As part of our ongoing coverage of the Globe to Globe season, in which 37 international companies are presenting each of Shakespeare's plays in a different language, Whatsonstage.com's Club Manager Laura Norman went to see a production of The Two Gentlemen of Verona from Zimbabwe, her home country.


The Globe to Globe season is a celebration of artists from all over the world, speaking Shakespeare’s plays in their own language, and as a Zimbabwean born and bred I couldn’t help but feel a swell of national pride when I realised one of these languages would be Shona, one of Zimbabwe’s native tongues. Embarrassingly, I don’t speak a word of it, so national pride jostled with the prospect of standing for two hours watching Shakespeare, usually only just comprehensible, made completely incomprehensible by the lack of any words I understand. What sealed the deal however, and gave me the courage to brave the threatening rain, was the fact that this two-hander is performed by friends from home (one of whom I took to my school leaver’s dance); and that I saw it, many years ago, when it was in its infancy, in English and workshopped in a lounge in West London.

One of Shakespeare’s comedies, Two Gentlemen of Verona has everything you expect from the Bard’s sense of humour – a woman dressed as a man, lovers separated and reunited, people sent out of the city and a man with a dog. Given the range of characters in the piece, Denton Chikura and Tonderai Munyevu have their work cut out for them as they stride, dance, race and simper across the stage. You think you’d get confused but with the use of just one item of clothing (and don’t forget the talcum powder) to differentiate each character I never did. It’s more than the “costumes” of course, Chikura and Munyevu really inhabit each character -the donning of a hat transforms accent, demeanour and manner as much as any full costume could.

Wearing the white glove each is his very own Julia and Chikura’s deadpan talcum powder-faced clown was one of the highlights of the show – even if I didn’t understand a word of his soliloquies. For only two performers they also do an impressive job of using the whole space from auditorium to balcony. You aren’t given a moment to get bored if you don’t speak the language because they simply don’t stand still for long enough.

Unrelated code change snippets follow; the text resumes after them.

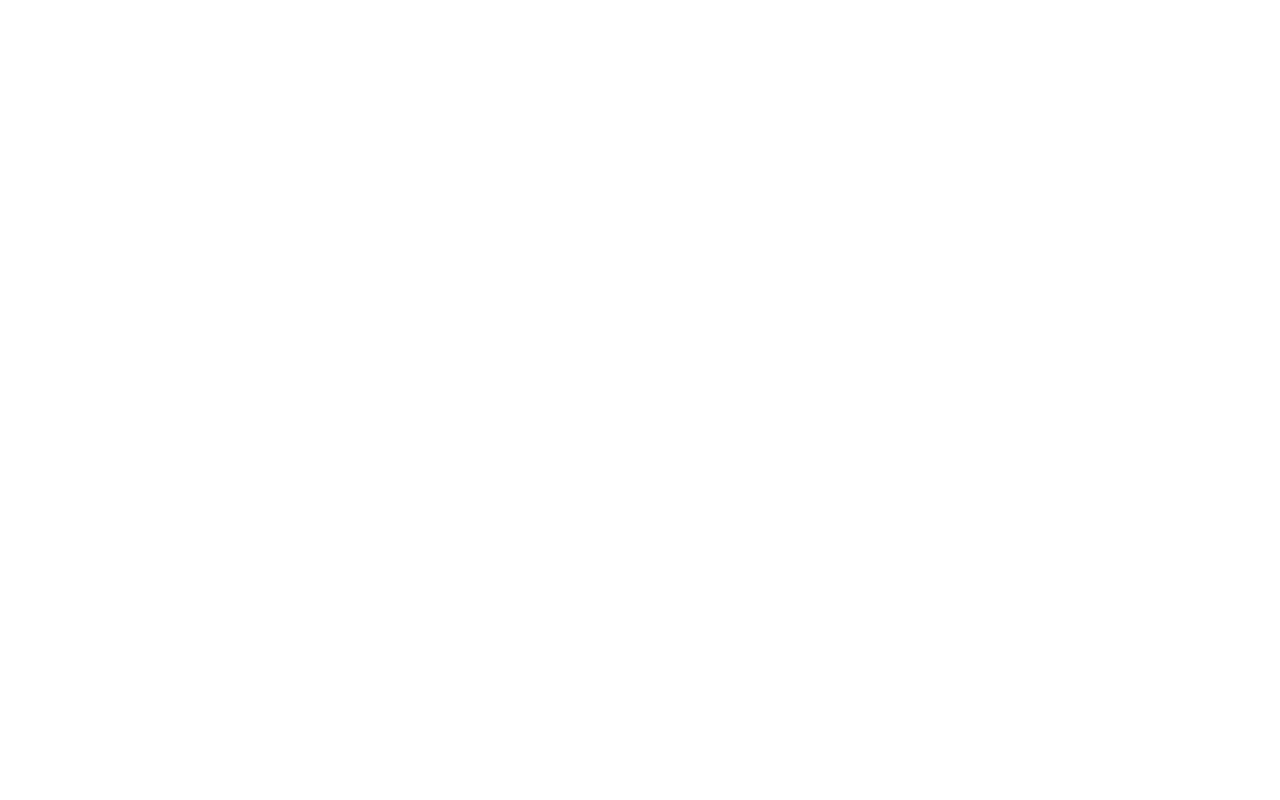
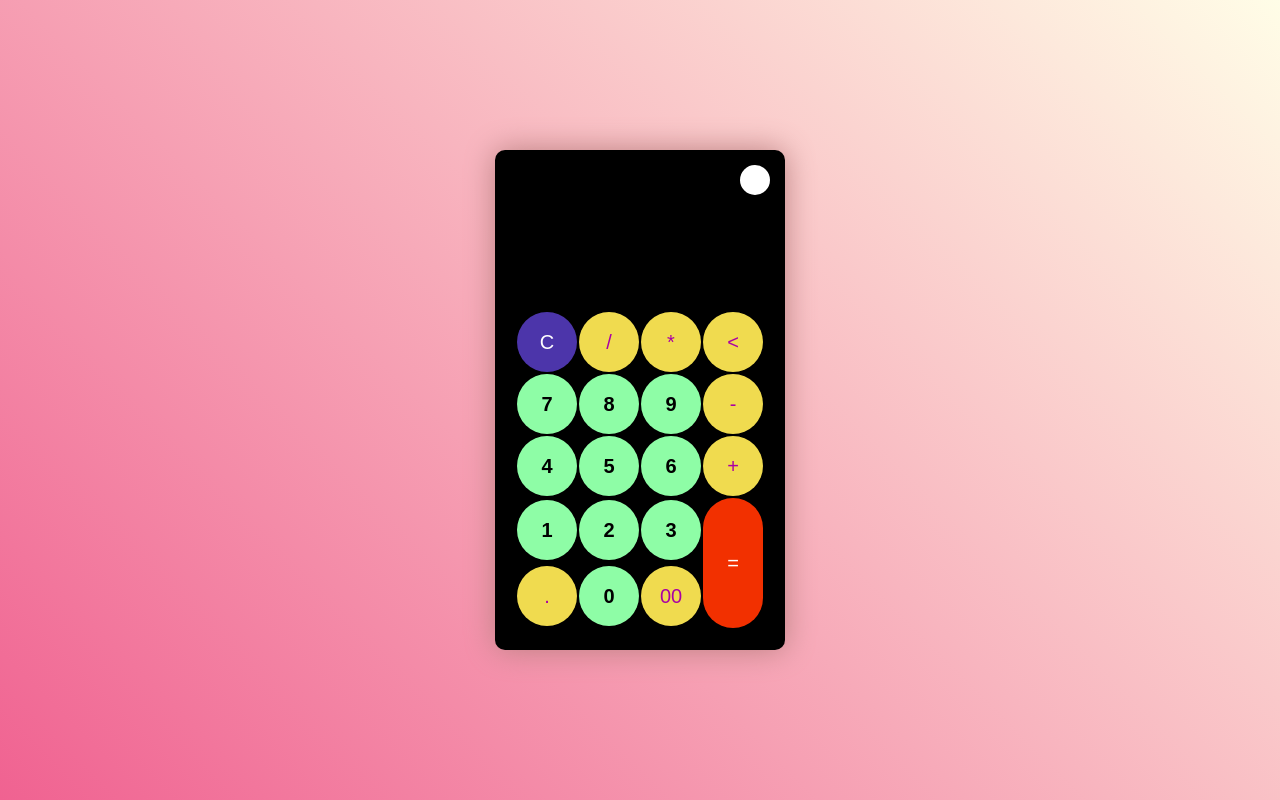
Before and after one commit to kurttck/proyectosjs, a plain HTML site: page PROYECTO #01 CALCULADORA/index.html in a window 1280 px wide. Drawn offline with Linux system fonts and the light colour scheme.

Commit message:
CREACION DE CALCULADORA

```diff
--- /dev/null
+++ b/PROYECTO #01 CALCULADORA/css/style.scss
@@ -0,0 +1,128 @@
+*{
+    padding: 0;
+    margin: 0;
+    box-sizing: border-box;
+    font-family: sans-serif;
+}
+
+body{
+    background: linear-gradient(45deg,#f06291,#fffde7);
+}
+
+.container{
+    height: 100vh;
+    width: 100vw;
+    display: flex;
+    align-items: center;
+    justify-content: center;
+    flex-wrap: wrap;
+}
+
+.calculator{
+        position: relative;
+        height: auto;
+        width: auto;
+        padding: 20px;
+        border-radius: 10px;
+        box-shadow: 0 0 30px rgb(187,130,130);
+        background-color: #fff;
+        #display{
+            color: #0a1e23;
+            margin: 0 10px;
+            height: 120px;
+            width: auto;
+            display: flex;
+            align-items: flex-end;
+            justify-content: flex-end;
+            font-size: 30px;
+            margin-bottom: 20px;
+            font-weight: 800;
+        }
+        #equal{
+            height: 130px;
+        }
+        #clear{
+            background-color: #ffd5d8;
+            color: #fc4552;
+        }
+        .btn-number{
+            background-color: #c3eaff;
+            color: #000000;
+        }
+        .btn-operator{
+            background-color: #ffd0fb;
+            color: #f967f3;
+        }
+        .btn-equal{
+            background-color: #adf9e7;
+            color: #000000;
+        }
+
+
+        /*DARK THEME*/
+
+         &.dark{
+            background-color: black;
+            #display{
+                color: #f8fafb;
+            }
+            #clear{
+                background-color: #4C35AA;
+                color: white;
+            }
+            .btn-number{
+                background-color: #8EFDA6;
+                color: black;
+                font-weight: 600;
+            }
+            .btn-operator{
+                background-color: #F0DB4F;
+                color: #aa00a4;
+            }
+            .btn-equal{
+                background-color: #F23000;
+                color: #fff;
+            }
+        }
+
+}
+
+.theme-toggler{
+    position: absolute;
+    top: 30px;
+    right: 30px;
+    color: #fff;
+    cursor: pointer;
+    z-index: 1;
+    &::before{
+        content: '';
+        position: absolute;
+        height: 30px;
+        width: 30px;
+        top: 50%;
+        transform: translate(-50%, -50%);
+        border-radius: 50%;
+        background-color: #333;
+        z-index: -1;
+    }
+}
+
+.theme-toggler.active{
+    color: #333;
+    &::before{
+        background-color: #fff;
+    }
+}
+
+button{
+    height: 60px;
+    width: 60px;
+    border: 0px;
+    border-radius: 30px;
+    font-size: 20px;
+    cursor:pointer;
+    transition: all 200ms ease;
+    &:hover{
+        transform: scale(1.1);
+    }
+}
--- a/PROYECTO #01 CALCULADORA/index.html
+++ b/PROYECTO #01 CALCULADORA/index.html
@@ -4,9 +4,55 @@
     <meta charset="UTF-8" />
     <meta name="viewport" content="width=device-width, initial-scale=1.0" />
     <link rel="stylesheet" href="css/style.css" />
-    <title>Document</title>
+    <link rel="shortcut icon" href="calculadora.png" type="image/x-icon" />
+    <title>Calculadora</title>
   </head>
   <body>
+    <div class="container">
+      <div class="calculator dark">
+        <div class="theme-toggler active">
+          <i class="toggler-icon"></i>
+        </div>
+        <div class="display-screen">
+          <div id="display"></div>
+        </div>
+        <div class="buttons">
+          <table>
+            <tr>
+              <td><button class="btn-operator" id="clear">C</button></td>
+              <td><button class="btn-operator" id="/">/</button></td>
+              <td><button class="btn-operator" id="*">*</button></td>
+              <td><button class="btn-operator" id="backspace"><</button></td>
+            </tr>
+            <tr>
+              <td><button class="btn-number" id="7">7</button></td>
+              <td><button class="btn-number" id="8">8</button></td>
+              <td><button class="btn-number" id="9">9</button></td>
+              <td><button class="btn-operator" id="-">-</button></td>
+            </tr>
+            <tr>
+              <td><button class="btn-number" id="4">4</button></td>
+              <td><button class="btn-number" id="5">5</button></td>
+              <td><button class="btn-number" id="6">6</button></td>
+              <td><button class="btn-operator" id="+">+</button></td>
+            </tr>
+            <tr>
+              <td><button class="btn-number" id="1">1</button></td>
+              <td><button class="btn-number" id="2">2</button></td>
+              <td><button class="btn-number" id="3">3</button></td>
+              <td rowspan="2">
+                <button class="btn-equal" id="equal">=</button>
+              </td>
+            </tr>
+            <tr>
+              <td><button class="btn-operator" id=".">.</button></td>
+              <td><button class="btn-number" id="0">0</button></td>
+              <td><button class="btn-operator" id="00">00</button></td>
+            </tr>
+          </table>
+        </div>
+      </div>
+    </div>
     <script src="js/script.js"></script>
   </body>
 </html>
--- a/PROYECTO #01 CALCULADORA/js/script.js
+++ b/PROYECTO #01 CALCULADORA/js/script.js
@@ -1,3 +1,33 @@
 
 
-let primervariable=20;
+const display = document.querySelector("#display");
+const buttons = document.querySelectorAll("button");
+
+buttons.forEach((item)=>{
+    item.onclick=()=>{
+        if(item.id=="clear"){
+            display.innerText="";
+        }else if(item.id=="backspace"){
+            let string = display.innerText.toString();
+            display.innerText=string.substr(0,string.length-1);
+        }else if(display.innerText !="" && item.id=="equal"){
+            display.innerText=eval(display.innerText);
+        }else if(display.innerText=="" && item.id=="equal"){
+            display.innerText="Null";
+            setTimeout(()=>(display.innerText=""),2000);
+        }else{
+            display.innerText+=item.id;
+        }
+    }
+})
+
+const themeToggleBtn= document.querySelector(".theme-toggler");
+const calculator = document.querySelector(".calculator");
+/* const toggleIcon = document.querySelector("toggle-icon"); */
+let isDark=true;
+
+themeToggleBtn.onclick=()=>{
+    calculator.classList.toggle("dark");
+    themeToggleBtn.classList.toggle("active");
+    isDark=!isDark;
+}
```
Also changed, not shown: PROYECTO #01 CALCULADORA/calculadora.png (added), PROYECTO #01 CALCULADORA/css/style.css, 1 other file.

As the show came to a close two hours felt like hardly anything. I’d laughed as heartily as anyone who understood the words and never once felt the need to count the minutes till the end. The four curtain calls and standing ovation (not just us in the yard who were already on our feet) are proof to the fact that it wasn’t just because the songs reminded me of growing up in Zimbabwe, or the fact that Munyevu's Lucetta could well have been modelled on our own maid at home, Enesia, that I enjoyed this show. We were all - bemused Americans in front of me and chuckling Japense behind me - as taken with this irreverent and joyous celebration, not just of Shakespeare but also of the power of performance to universalise experience.

I can’t help but think that Shakespeare himself would have been amused – we weren’t reverent before the altar of the world’s most famous playwright but rather cheering on his characters and glaring at his villains as he must have written them. And what can I say, it’s not every day that the man who took you to your school leaver’s dance performs on stage at the Globe.